### EXERCISE BRIEF:
Exactly as they appear, set down all of the records.
▼
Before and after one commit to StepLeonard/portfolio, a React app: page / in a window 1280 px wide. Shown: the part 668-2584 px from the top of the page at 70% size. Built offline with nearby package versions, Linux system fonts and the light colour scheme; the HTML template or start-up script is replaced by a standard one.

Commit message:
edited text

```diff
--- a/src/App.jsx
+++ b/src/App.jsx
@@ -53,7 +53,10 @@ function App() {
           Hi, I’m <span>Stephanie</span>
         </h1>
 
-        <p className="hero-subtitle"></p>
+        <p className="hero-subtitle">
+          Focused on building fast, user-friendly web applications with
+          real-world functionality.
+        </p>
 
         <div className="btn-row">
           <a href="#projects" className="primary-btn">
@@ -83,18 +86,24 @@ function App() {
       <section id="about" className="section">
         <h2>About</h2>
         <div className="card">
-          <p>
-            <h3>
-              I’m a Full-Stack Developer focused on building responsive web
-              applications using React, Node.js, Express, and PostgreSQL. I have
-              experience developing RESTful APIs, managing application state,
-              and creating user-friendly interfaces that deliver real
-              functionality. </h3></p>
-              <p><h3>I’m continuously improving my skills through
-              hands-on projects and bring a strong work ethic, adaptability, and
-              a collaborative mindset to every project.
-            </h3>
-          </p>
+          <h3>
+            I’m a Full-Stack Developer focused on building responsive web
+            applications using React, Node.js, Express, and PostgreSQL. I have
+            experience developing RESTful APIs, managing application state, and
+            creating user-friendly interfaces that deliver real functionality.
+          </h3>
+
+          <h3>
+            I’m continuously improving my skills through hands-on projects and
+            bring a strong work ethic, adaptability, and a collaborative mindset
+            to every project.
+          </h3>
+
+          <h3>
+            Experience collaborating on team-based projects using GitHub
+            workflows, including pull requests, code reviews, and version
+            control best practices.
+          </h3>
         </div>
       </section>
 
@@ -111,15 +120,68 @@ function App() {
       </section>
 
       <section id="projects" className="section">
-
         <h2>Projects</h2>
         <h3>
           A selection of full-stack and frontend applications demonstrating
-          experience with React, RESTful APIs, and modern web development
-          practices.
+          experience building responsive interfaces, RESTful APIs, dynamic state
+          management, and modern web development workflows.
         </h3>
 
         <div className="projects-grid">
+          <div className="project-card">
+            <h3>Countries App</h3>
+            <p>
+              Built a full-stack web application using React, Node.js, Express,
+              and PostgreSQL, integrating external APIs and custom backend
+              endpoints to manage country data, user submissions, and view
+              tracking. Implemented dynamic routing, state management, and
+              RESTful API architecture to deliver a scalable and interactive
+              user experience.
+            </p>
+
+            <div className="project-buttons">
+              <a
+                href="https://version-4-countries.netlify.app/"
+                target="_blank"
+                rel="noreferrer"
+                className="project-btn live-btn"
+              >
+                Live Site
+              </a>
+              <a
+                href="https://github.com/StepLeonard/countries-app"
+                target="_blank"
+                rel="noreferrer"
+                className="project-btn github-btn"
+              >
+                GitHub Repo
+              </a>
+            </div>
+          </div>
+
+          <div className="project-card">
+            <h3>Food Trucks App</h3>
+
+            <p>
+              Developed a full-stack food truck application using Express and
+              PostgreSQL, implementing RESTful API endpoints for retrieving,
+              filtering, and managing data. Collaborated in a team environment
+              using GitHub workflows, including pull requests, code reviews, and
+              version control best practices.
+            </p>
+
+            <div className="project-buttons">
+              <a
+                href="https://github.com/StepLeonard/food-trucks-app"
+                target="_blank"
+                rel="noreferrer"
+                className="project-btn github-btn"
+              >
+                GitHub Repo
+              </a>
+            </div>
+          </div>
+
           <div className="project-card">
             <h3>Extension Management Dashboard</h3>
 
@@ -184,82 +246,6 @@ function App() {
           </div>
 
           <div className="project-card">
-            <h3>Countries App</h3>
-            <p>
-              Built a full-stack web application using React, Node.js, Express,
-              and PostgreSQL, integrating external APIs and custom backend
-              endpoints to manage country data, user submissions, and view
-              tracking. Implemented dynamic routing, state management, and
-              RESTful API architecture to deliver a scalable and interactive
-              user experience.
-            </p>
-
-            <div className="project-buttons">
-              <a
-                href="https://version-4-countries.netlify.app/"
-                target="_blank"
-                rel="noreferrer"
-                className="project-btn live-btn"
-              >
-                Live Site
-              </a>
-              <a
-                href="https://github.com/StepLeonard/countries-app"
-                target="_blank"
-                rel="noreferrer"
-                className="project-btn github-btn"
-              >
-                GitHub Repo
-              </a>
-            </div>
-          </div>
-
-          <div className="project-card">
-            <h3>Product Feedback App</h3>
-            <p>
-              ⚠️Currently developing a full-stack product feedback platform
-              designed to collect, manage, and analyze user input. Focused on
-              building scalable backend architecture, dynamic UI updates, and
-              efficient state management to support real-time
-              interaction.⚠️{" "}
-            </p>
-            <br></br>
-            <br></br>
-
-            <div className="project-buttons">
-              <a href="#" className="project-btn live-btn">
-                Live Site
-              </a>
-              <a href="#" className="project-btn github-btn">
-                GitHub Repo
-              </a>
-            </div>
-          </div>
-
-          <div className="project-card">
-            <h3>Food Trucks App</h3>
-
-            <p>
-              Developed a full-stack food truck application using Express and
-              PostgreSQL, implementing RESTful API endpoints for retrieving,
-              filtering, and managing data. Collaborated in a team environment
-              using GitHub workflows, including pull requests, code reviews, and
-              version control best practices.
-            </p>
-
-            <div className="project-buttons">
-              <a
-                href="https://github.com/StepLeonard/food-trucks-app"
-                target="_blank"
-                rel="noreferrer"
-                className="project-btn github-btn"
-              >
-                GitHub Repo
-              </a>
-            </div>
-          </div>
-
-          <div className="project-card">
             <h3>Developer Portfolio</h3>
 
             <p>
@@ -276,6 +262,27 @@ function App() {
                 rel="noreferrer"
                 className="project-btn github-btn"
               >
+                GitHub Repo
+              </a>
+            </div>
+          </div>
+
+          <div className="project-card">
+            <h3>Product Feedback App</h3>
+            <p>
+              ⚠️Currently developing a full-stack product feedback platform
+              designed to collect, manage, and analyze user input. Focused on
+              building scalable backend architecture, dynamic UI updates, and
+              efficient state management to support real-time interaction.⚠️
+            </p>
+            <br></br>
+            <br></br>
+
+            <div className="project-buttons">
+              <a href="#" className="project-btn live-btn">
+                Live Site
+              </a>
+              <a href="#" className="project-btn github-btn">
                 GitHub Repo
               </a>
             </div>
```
▲
### WORKED SOLUTION:
Before and after one commit to StepLeonard/portfolio, a React app: page / in a window 1280 px wide. Shown: the part 668-2584 px from the top of the page at 70% size. Built offline with nearby package versions, Linux system fonts and the light colour scheme; the HTML template or start-up script is replaced by a standard one.

Commit message:
edited text

```diff
--- a/src/App.jsx
+++ b/src/App.jsx
@@ -53,7 +53,10 @@ function App() {
           Hi, I’m <span>Stephanie</span>
         </h1>
 
-        <p className="hero-subtitle"></p>
+        <p className="hero-subtitle">
+          Focused on building fast, user-friendly web applications with
+          real-world functionality.
+        </p>
 
         <div className="btn-row">
           <a href="#projects" className="primary-btn">
@@ -83,18 +86,24 @@ function App() {
       <section id="about" className="section">
         <h2>About</h2>
         <div className="card">
-          <p>
-            <h3>
-              I’m a Full-Stack Developer focused on building responsive web
-              applications using React, Node.js, Express, and PostgreSQL. I have
-              experience developing RESTful APIs, managing application state,
-              and creating user-friendly interfaces that deliver real
-              functionality. </h3></p>
-              <p><h3>I’m continuously improving my skills through
-              hands-on projects and bring a strong work ethic, adaptability, and
-              a collaborative mindset to every project.
-            </h3>
-          </p>
+          <h3>
+            I’m a Full-Stack Developer focused on building responsive web
+            applications using React, Node.js, Express, and PostgreSQL. I have
+            experience developing RESTful APIs, managing application state, and
+            creating user-friendly interfaces that deliver real functionality.
+          </h3>
+
+          <h3>
+            I’m continuously improving my skills through hands-on projects and
+            bring a strong work ethic, adaptability, and a collaborative mindset
+            to every project.
+          </h3>
+
+          <h3>
+            Experience collaborating on team-based projects using GitHub
+            workflows, including pull requests, code reviews, and version
+            control best practices.
+          </h3>
         </div>
       </section>
 
@@ -111,15 +120,68 @@ function App() {
       </section>
 
       <section id="projects" className="section">
-
         <h2>Projects</h2>
         <h3>
           A selection of full-stack and frontend applications demonstrating
-          experience with React, RESTful APIs, and modern web development
-          practices.
+          experience building responsive interfaces, RESTful APIs, dynamic state
+          management, and modern web development workflows.
         </h3>
 
         <div className="projects-grid">
+          <div className="project-card">
+            <h3>Countries App</h3>
+            <p>
+              Built a full-stack web application using React, Node.js, Express,
+              and PostgreSQL, integrating external APIs and custom backend
+              endpoints to manage country data, user submissions, and view
+              tracking. Implemented dynamic routing, state management, and
+              RESTful API architecture to deliver a scalable and interactive
+              user experience.
+            </p>
+
+            <div className="project-buttons">
+              <a
+                href="https://version-4-countries.netlify.app/"
+                target="_blank"
+                rel="noreferrer"
+                className="project-btn live-btn"
+              >
+                Live Site
+              </a>
+              <a
+                href="https://github.com/StepLeonard/countries-app"
+                target="_blank"
+                rel="noreferrer"
+                className="project-btn github-btn"
+              >
+                GitHub Repo
+              </a>
+            </div>
+          </div>
+
+          <div className="project-card">
+            <h3>Food Trucks App</h3>
+
+            <p>
+              Developed a full-stack food truck application using Express and
+              PostgreSQL, implementing RESTful API endpoints for retrieving,
+              filtering, and managing data. Collaborated in a team environment
+              using GitHub workflows, including pull requests, code reviews, and
+              version control best practices.
+            </p>
+
+            <div className="project-buttons">
+              <a
+                href="https://github.com/StepLeonard/food-trucks-app"
+                target="_blank"
+                rel="noreferrer"
+                className="project-btn github-btn"
+              >
+                GitHub Repo
+              </a>
+            </div>
+          </div>
+
           <div className="project-card">
             <h3>Extension Management Dashboard</h3>
 
@@ -184,82 +246,6 @@ function App() {
           </div>
 
           <div className="project-card">
-            <h3>Countries App</h3>
-            <p>
-              Built a full-stack web application using React, Node.js, Express,
-              and PostgreSQL, integrating external APIs and custom backend
-              endpoints to manage country data, user submissions, and view
-              tracking. Implemented dynamic routing, state management, and
-              RESTful API architecture to deliver a scalable and interactive
-              user experience.
-            </p>
-
-            <div className="project-buttons">
-              <a
-                href="https://version-4-countries.netlify.app/"
-                target="_blank"
-                rel="noreferrer"
-                className="project-btn live-btn"
-              >
-                Live Site
-              </a>
-              <a
-                href="https://github.com/StepLeonard/countries-app"
-                target="_blank"
-                rel="noreferrer"
-                className="project-btn github-btn"
-              >
-                GitHub Repo
-              </a>
-            </div>
-          </div>
-
-          <div className="project-card">
-            <h3>Product Feedback App</h3>
-            <p>
-              ⚠️Currently developing a full-stack product feedback platform
-              designed to collect, manage, and analyze user input. Focused on
-              building scalable backend architecture, dynamic UI updates, and
-              efficient state management to support real-time
-              interaction.⚠️{" "}
-            </p>
-            <br></br>
-            <br></br>
-
-            <div className="project-buttons">
-              <a href="#" className="project-btn live-btn">
-                Live Site
-              </a>
-              <a href="#" className="project-btn github-btn">
-                GitHub Repo
-              </a>
-            </div>
-          </div>
-
-          <div className="project-card">
-            <h3>Food Trucks App</h3>
-
-            <p>
-              Developed a full-stack food truck application using Express and
-              PostgreSQL, implementing RESTful API endpoints for retrieving,
-              filtering, and managing data. Collaborated in a team environment
-              using GitHub workflows, including pull requests, code reviews, and
-              version control best practices.
-            </p>
-
-            <div className="project-buttons">
-              <a
-                href="https://github.com/StepLeonard/food-trucks-app"
-                target="_blank"
-                rel="noreferrer"
-                className="project-btn github-btn"
-              >
-                GitHub Repo
-              </a>
-            </div>
-          </div>
-
-          <div className="project-card">
             <h3>Developer Portfolio</h3>
 
             <p>
@@ -276,6 +262,27 @@ function App() {
                 rel="noreferrer"
                 className="project-btn github-btn"
               >
+                GitHub Repo
+              </a>
+            </div>
+          </div>
+
+          <div className="project-card">
+            <h3>Product Feedback App</h3>
+            <p>
+              ⚠️Currently developing a full-stack product feedback platform
+              designed to collect, manage, and analyze user input. Focused on
+              building scalable backend architecture, dynamic UI updates, and
+              efficient state management to support real-time interaction.⚠️
+            </p>
+            <br></br>
+            <br></br>
+
+            <div className="project-buttons">
+              <a href="#" className="project-btn live-btn">
+                Live Site
+              </a>
+              <a href="#" className="project-btn github-btn">
                 GitHub Repo
               </a>
             </div>
```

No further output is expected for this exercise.